_AIM OF THE EXERCISE_
In the listing, find every line that has the string "height" and copy it.

BEGIN

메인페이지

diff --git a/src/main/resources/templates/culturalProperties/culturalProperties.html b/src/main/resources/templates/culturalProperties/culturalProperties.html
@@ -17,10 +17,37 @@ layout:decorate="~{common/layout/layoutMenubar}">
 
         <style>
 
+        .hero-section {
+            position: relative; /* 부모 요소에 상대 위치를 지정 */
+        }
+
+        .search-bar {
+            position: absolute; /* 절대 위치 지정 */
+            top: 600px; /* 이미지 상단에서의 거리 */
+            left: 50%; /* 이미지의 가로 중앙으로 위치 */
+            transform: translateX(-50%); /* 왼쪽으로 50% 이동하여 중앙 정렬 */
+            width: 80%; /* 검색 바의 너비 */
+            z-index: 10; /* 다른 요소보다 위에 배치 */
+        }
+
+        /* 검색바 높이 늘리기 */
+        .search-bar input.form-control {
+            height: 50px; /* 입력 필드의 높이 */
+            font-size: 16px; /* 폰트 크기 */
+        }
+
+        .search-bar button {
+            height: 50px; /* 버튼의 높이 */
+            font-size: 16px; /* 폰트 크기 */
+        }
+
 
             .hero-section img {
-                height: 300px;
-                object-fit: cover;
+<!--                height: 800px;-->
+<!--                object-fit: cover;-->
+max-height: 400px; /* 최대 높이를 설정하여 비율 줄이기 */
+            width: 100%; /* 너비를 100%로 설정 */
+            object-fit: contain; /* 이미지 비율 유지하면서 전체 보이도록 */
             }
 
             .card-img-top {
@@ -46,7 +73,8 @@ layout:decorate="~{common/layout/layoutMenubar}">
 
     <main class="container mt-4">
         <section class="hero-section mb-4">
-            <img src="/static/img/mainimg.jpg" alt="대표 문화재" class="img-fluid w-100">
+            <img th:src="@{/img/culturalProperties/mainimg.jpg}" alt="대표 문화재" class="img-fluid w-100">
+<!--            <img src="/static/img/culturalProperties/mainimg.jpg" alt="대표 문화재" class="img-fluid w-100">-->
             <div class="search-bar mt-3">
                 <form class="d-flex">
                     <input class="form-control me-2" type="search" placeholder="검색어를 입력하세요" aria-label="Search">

END

_EXERCISE ANSWER_
+            height: 50px; /* 입력 필드의 높이 */
+            height: 50px; /* 버튼의 높이 */
-                height: 300px;
+<!--                height: 800px;-->
+max-height: 400px; /* 최대 높이를 설정하여 비율 줄이기 */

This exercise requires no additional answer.